*** Data shown Section Begins ***

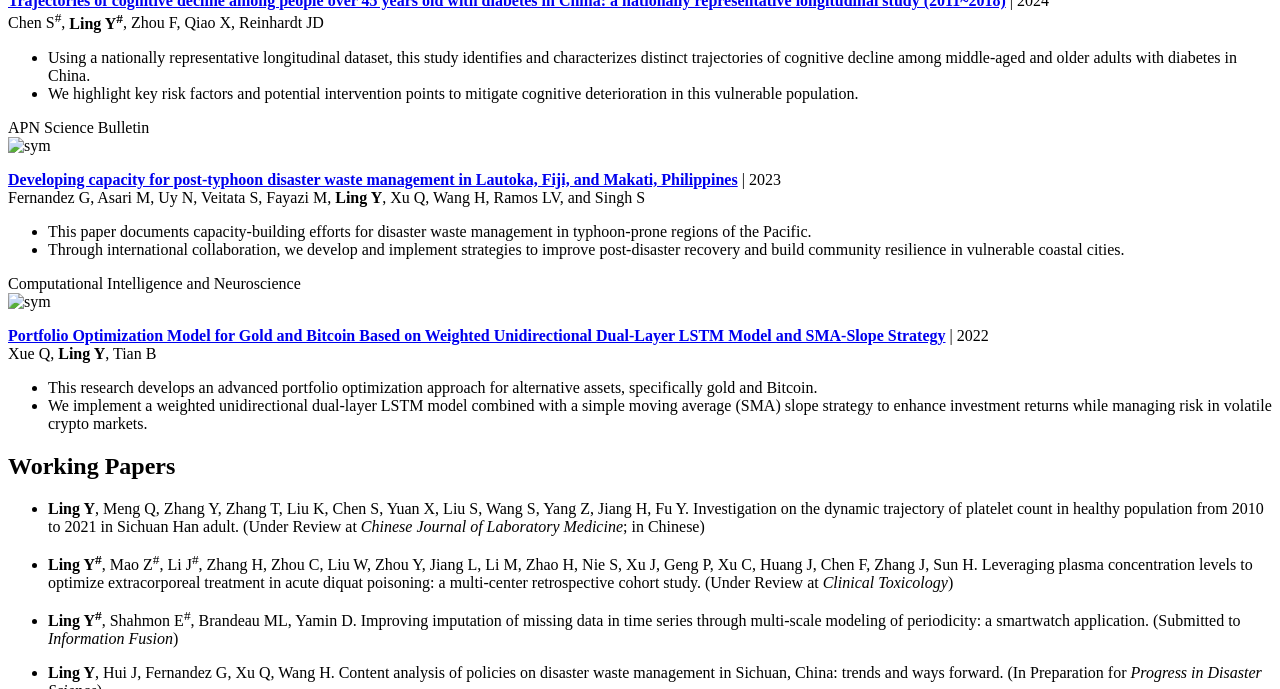
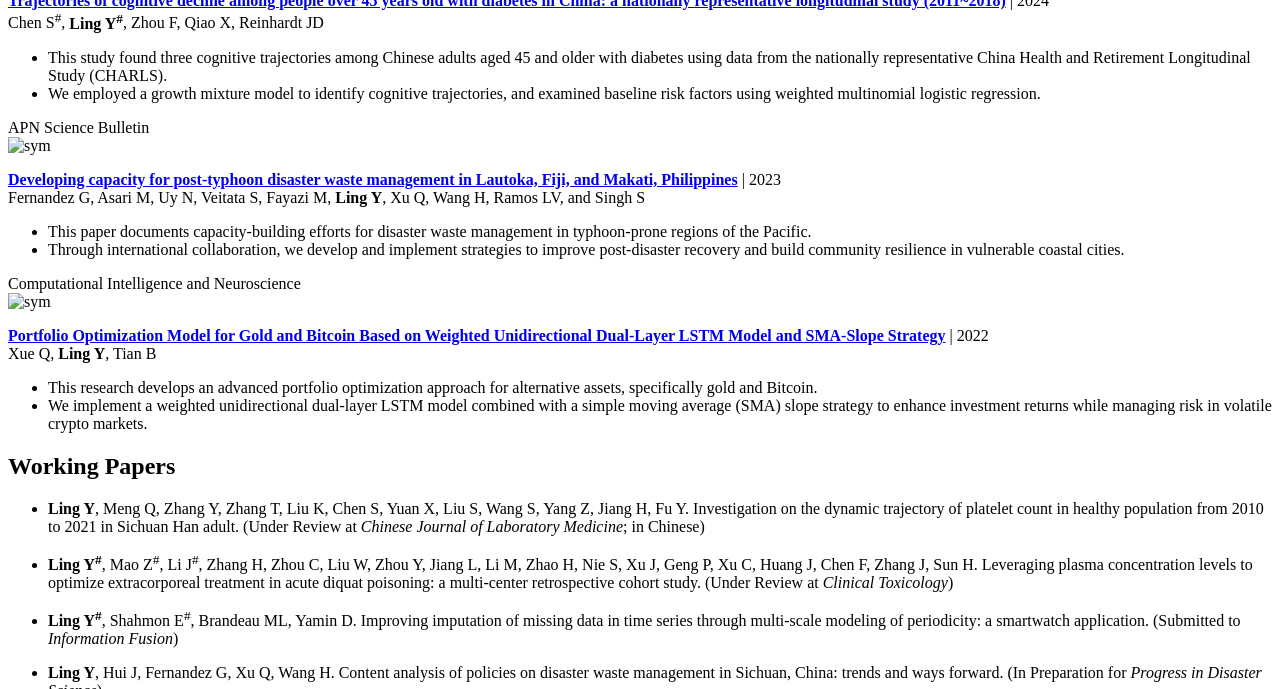
Before and after one commit to yuewei-ling/yuewei-ling.github.io, a Jekyll site: the page built from _pages/includes/pub.md, in a window 1280 px wide and 900 px high, scrolled down 4847 px, cut to the strip 211-900 px from the top of the window. Built offline with Jekyll 4.4.1, drawn with Linux system fonts in a browser that asks for light colours; our own code applies the rules of GitHub Pages for plain Markdown files.

Commit message:
Update pub.md

```diff
--- a/_pages/includes/pub.md
+++ b/_pages/includes/pub.md
@@ -52,8 +52,8 @@ Wang X, Li J, Wei X, Liu S, Li J, Li Y, **Ling Y**, Lu D, Chen J
 
 [**Trajectories of cognitive decline among people over 45 years old with diabetes in China: a nationally representative longitudinal study (2011~2018)**](https://doi.org/10.1371/journal.pone.0299316) | 2024<br/>
 Chen S<sup>#</sup>, **Ling Y<sup>#</sup>**, Zhou F, Qiao X, Reinhardt JD
-- Using a nationally representative longitudinal dataset, this study identifies and characterizes distinct trajectories of cognitive decline among middle-aged and older adults with diabetes in China.
-- We highlight key risk factors and potential intervention points to mitigate cognitive deterioration in this vulnerable population.
+- This study found three cognitive trajectories among Chinese adults aged 45 and older with diabetes using data from the nationally representative China Health and Retirement Longitudinal Study (CHARLS).
+- We employed a growth mixture model to identify cognitive trajectories, and examined baseline risk factors using weighted multinomial logistic regression.
 </div>
 </div>
 
```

*** Data shown Section Ends ***

▶ Exercise goal:
Word for word, return the material above; the pictures stay out.

▶ Answer to the exercise:
Before and after one commit to yuewei-ling/yuewei-ling.github.io, a Jekyll site: the page built from _pages/includes/pub.md, in a window 1280 px wide and 900 px high, scrolled down 4847 px, cut to the strip 211-900 px from the top of the window. Built offline with Jekyll 4.4.1, drawn with Linux system fonts in a browser that asks for light colours; our own code applies the rules of GitHub Pages for plain Markdown files.

Commit message:
Update pub.md

```diff
--- a/_pages/includes/pub.md
+++ b/_pages/includes/pub.md
@@ -52,8 +52,8 @@ Wang X, Li J, Wei X, Liu S, Li J, Li Y, **Ling Y**, Lu D, Chen J
 
 [**Trajectories of cognitive decline among people over 45 years old with diabetes in China: a nationally representative longitudinal study (2011~2018)**](https://doi.org/10.1371/journal.pone.0299316) | 2024<br/>
 Chen S<sup>#</sup>, **Ling Y<sup>#</sup>**, Zhou F, Qiao X, Reinhardt JD
-- Using a nationally representative longitudinal dataset, this study identifies and characterizes distinct trajectories of cognitive decline among middle-aged and older adults with diabetes in China.
-- We highlight key risk factors and potential intervention points to mitigate cognitive deterioration in this vulnerable population.
+- This study found three cognitive trajectories among Chinese adults aged 45 and older with diabetes using data from the nationally representative China Health and Retirement Longitudinal Study (CHARLS).
+- We employed a growth mixture model to identify cognitive trajectories, and examined baseline risk factors using weighted multinomial logistic regression.
 </div>
 </div>
 
```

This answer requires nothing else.